Just like the ancient orators, advertisers often put before us two outcomes – comparing the advantage of using their product with the disadvantage of not using it. This can take the form of the before-and-after photos from weight-loss programmes (which picture would you prefer to be?). Or the long-running superannuation campaign (right) that put two people side-by-side and showed their retirement savings if they used an industry super fund, or a regular one. Or the powerful quit smoking ads that show the long-term disadvantage of smoking, in graphic detail, with the messag: “quitting is hard; not quitting is harder.”
Justice: doing what is right

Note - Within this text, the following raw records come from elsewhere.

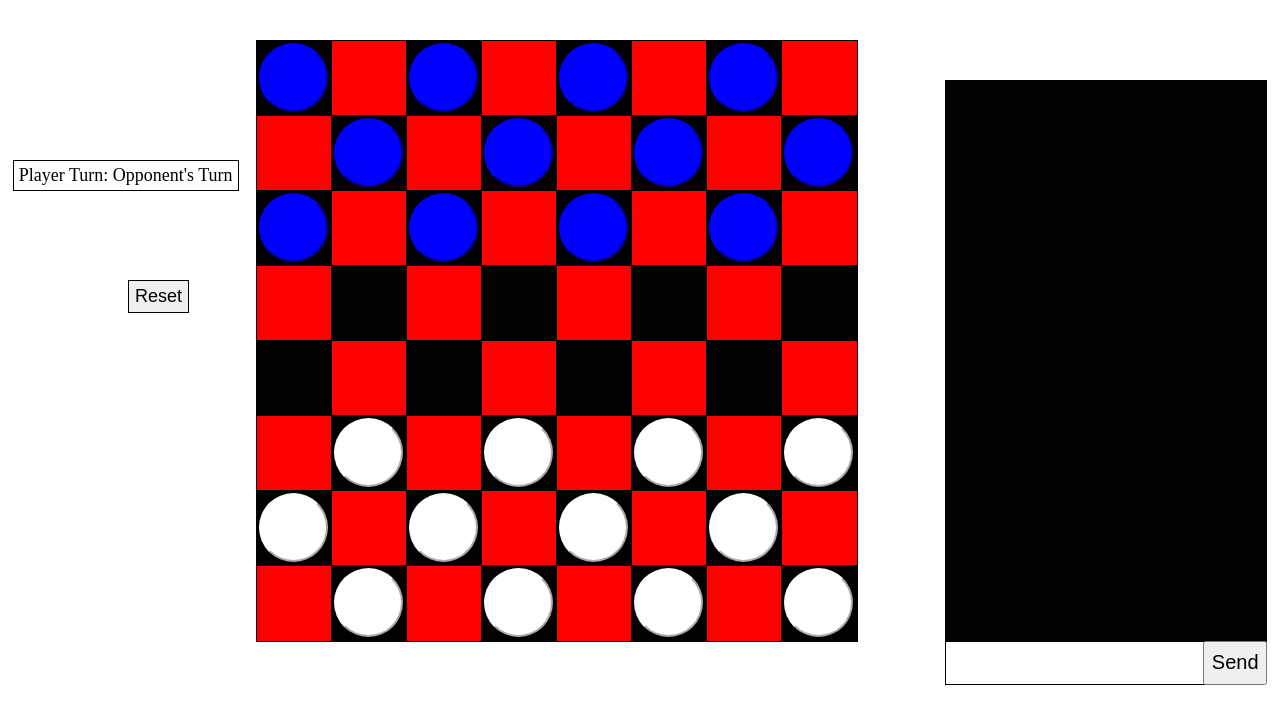
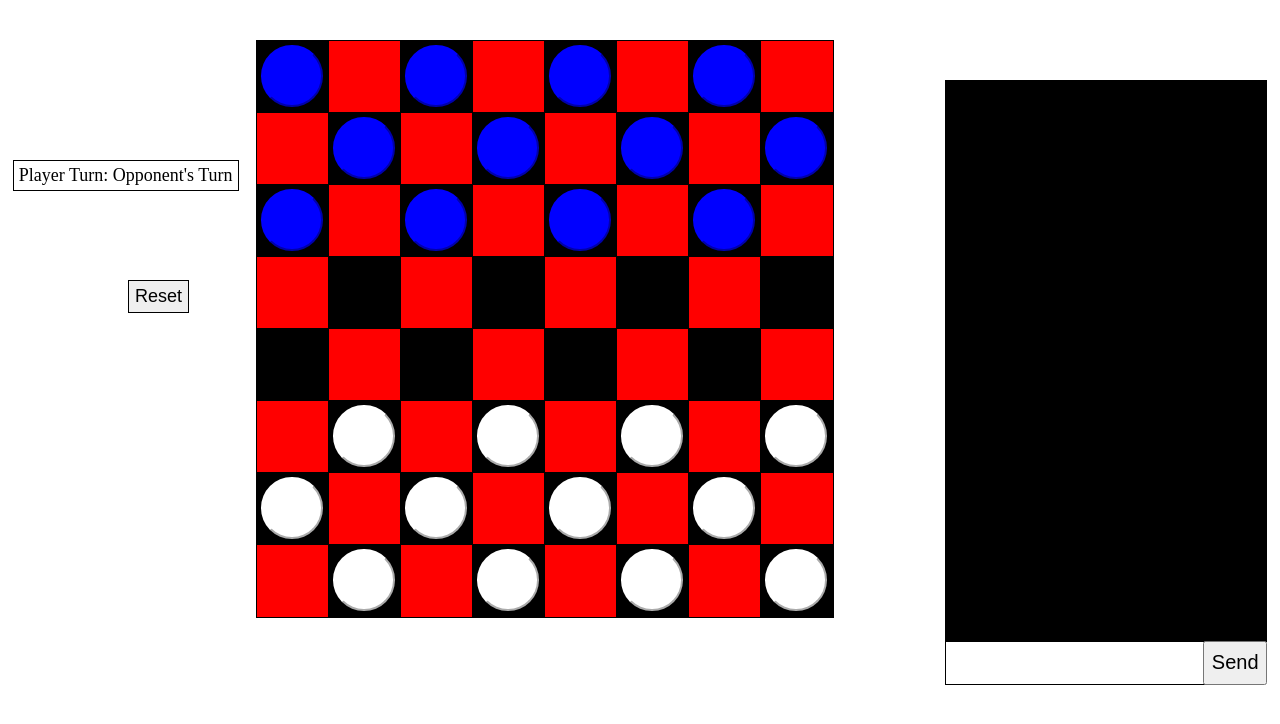
Before and after one commit to ziphtheur/CheckersApp, a React (Create React App) app in the folder client/: page /checkers/1 in a window 1280 px wide. Shown: the top 724 px of the page. Built offline with nearby package versions, Linux system fonts and the light colour scheme.

Commit message:
board redone

```diff
--- a/client/src/components/Board.css
+++ b/client/src/components/Board.css
@@ -1,12 +1,12 @@
 .app-container{
-    height: 100vh;
+    height: 95vh;
     width: 100vw;
 }
 
 .board-container{
     margin: auto;
     width: 80vw;
-    height: 80vw;
+    height: 80vh;
     justify-content: center;
 
 
@@ -16,38 +16,42 @@
     position: absolute;
     left: 20vw;
     top: 5vh;
+    width: 45vw;
+    height: 45vw;
     display: grid;
-    grid: [rowA-start] "A1 A2 A3 A4 A5 A6 A7 A8" 75px [rowA-end]
-          [rowB-start] "B1 B2 B3 B4 B5 B6 B7 B8" 75px [rowB-end]
-          [rowC-start] "C1 C2 C3 C4 C5 C6 C7 C8" 75px [rowC-end]
-          [rowD-start] "D1 D2 D3 D4 D5 D6 D7 D8" 75px [rowD-end]
-          [rowE-start] "E1 E2 E3 E4 E5 E6 E7 E8" 75px [rowE-end]
-          [rowF-start] "F1 F2 F3 F4 F5 F6 F7 F8" 75px [rowF-end]
-          [rowG-start] "G1 G2 G3 G4 G5 G6 G7 G8" 75px [rowG-end]
-          [rowH-start] "H1 H2 H3 H4 H5 H6 H7 H8" 75px [rowH-end]
-          / 75px 75px 75px 75px 75px 75px 75px 75px;
+    grid: [rowA-start] "A1 A2 A3 A4 A5 A6 A7 A8" 1fr [rowA-end]
+          [rowB-start] "B1 B2 B3 B4 B5 B6 B7 B8" 1fr [rowB-end]
+          [rowC-start] "C1 C2 C3 C4 C5 C6 C7 C8" 1fr [rowC-end]
+          [rowD-start] "D1 D2 D3 D4 D5 D6 D7 D8" 1fr [rowD-end]
+          [rowE-start] "E1 E2 E3 E4 E5 E6 E7 E8" 1fr [rowE-end]
+          [rowF-start] "F1 F2 F3 F4 F5 F6 F7 F8" 1fr [rowF-end]
+          [rowG-start] "G1 G2 G3 G4 G5 G6 G7 G8" 1fr [rowG-end]
+          [rowH-start] "H1 H2 H3 H4 H5 H6 H7 H8" 1fr [rowH-end]
+          / 1fr 1fr 1fr 1fr 1fr 1fr 1fr 1fr;
 }
 
 .board2{
     position: absolute;
     left: 20vw;
     top: 5vh;
+    width: 45vw;
+    height: 45vw;
     display: grid;
-    grid: [rowA-start] "A1 A2 A3 A4 A5 A6 A7 A8" 75px [rowA-end]
-        [rowB-start] "B1 B2 B3 B4 B5 B6 B7 B8" 75px [rowB-end]
-        [rowC-start] "C1 C2 C3 C4 C5 C6 C7 C8" 75px [rowC-end]
-        [rowD-start] "D1 D2 D3 D4 D5 D6 D7 D8" 75px [rowD-end]
-        [rowE-start] "E1 E2 E3 E4 E5 E6 E7 E8" 75px [rowE-end]
-        [rowF-start] "F1 F2 F3 F4 F5 F6 F7 F8" 75px [rowF-end]
-        [rowG-start] "G1 G2 G3 G4 G5 G6 G7 G8" 75px [rowG-end]
-        [rowH-start] "H1 H2 H3 H4 H5 H6 H7 H8" 75px [rowH-end]
-        / 75px 75px 75px 75px 75px 75px 75px 75px;
+    grid: [rowA-start] "A1 A2 A3 A4 A5 A6 A7 A8" 1fr [rowA-end]
+        [rowB-start] "B1 B2 B3 B4 B5 B6 B7 B8" 1fr [rowB-end]
+        [rowC-start] "C1 C2 C3 C4 C5 C6 C7 C8" 1fr [rowC-end]
+        [rowD-start] "D1 D2 D3 D4 D5 D6 D7 D8" 1fr [rowD-end]
+        [rowE-start] "E1 E2 E3 E4 E5 E6 E7 E8" 1fr [rowE-end]
+        [rowF-start] "F1 F2 F3 F4 F5 F6 F7 F8" 1fr [rowF-end]
+        [rowG-start] "G1 G2 G3 G4 G5 G6 G7 G8" 1fr [rowG-end]
+        [rowH-start] "H1 H2 H3 H4 H5 H6 H7 H8" 1fr [rowH-end]
+        / 1fr 1fr 1fr 1fr 1fr 1fr 1fr 1fr;
         z-index: 2;
 }
 
 .box{
-    width: 75px;
-    height:  75px;
+    width: 100%;
+    height:  100%;
     border: 1px solid black;
     color: white;
 }
--- a/client/src/components/Checker.css
+++ b/client/src/components/Checker.css
@@ -1,6 +1,6 @@
 .checker {
-    width: 65px;
-    height: 65px;
+    width: 80%;
+    height: 80%;
     border-radius: 50%;
     align-self: center;
     justify-self: center;
```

Sometimes the product is sold as being the “right thing to do.” One of the most enduring was the My Dog campaign, which sought to show all of the things our dogs do for us – so the only right response is to buy them a premium dog food, sold using the slogan, “My Dog – love them back.” (A particularly emotive airport-targeted campaign in New Zealand showed pets faithfully waiting by the window for their owners’ return from a long trip, and encouraged the owners to buy them My Dog at special airport stalls: “Remember the one who missed you most.”)
Courage: meeting the challenge
It’s a little harder to appeal to courage in advertising. Often it has to manufacture it. After all, what’s inherently courageous about buying something? So we end up with those Gillette ads from a few years back. I think they’d added another blade and a coat of titanium or something. After showing a few extreme close ups of the horrifying spectacle of a guy’s facial hair being obliterated by the four razors of the apocalypse – with death following close behind – the voice-over guy challenged us: ‘Are you ready for a closer shave?’
Some are a little more realistic: again the quit smoking lobby harnesses its power with the Nicorette ads – you can beat the cigarette. They acknowledge that it’s going to be a fight; a struggle. But with courage and the help of some pleasant tasting gum, you can overcome!
Temperance: being self-controlled and mature
OK, so with the possible exception of the Nicorette ad I just mentioned, it’s a little hard to find ads that appeal to self-control and maturity, since that normally goes against what advertisers are trying to do. But you get the idea. Nothing much has changed about the way in which we’re persuaded to do things. You could almost imagine the advertising pitches made for Revelation’s anti-emperor worship campaign:
- A graphic depiction of the fate of those who wear the mark of the beast – Not sacrificing to the emperor is hard; sacrificing is harder.
- A moving montage of all the things God has done for us – My God: Love Him Back.
- And I suppose you could rework the Gilette ad involving martyrdom and the concept of a really close shave, but we should probably just leave it there.
If you read Revelation 14-15, you’ll see that this isn’t far from what’s going on. Over the next three days we’ll work our way through the text, noticing the appeals to the four cardinal virtues. Have a big-picture read of those chapters now and make your own notes, ready for tomorrow.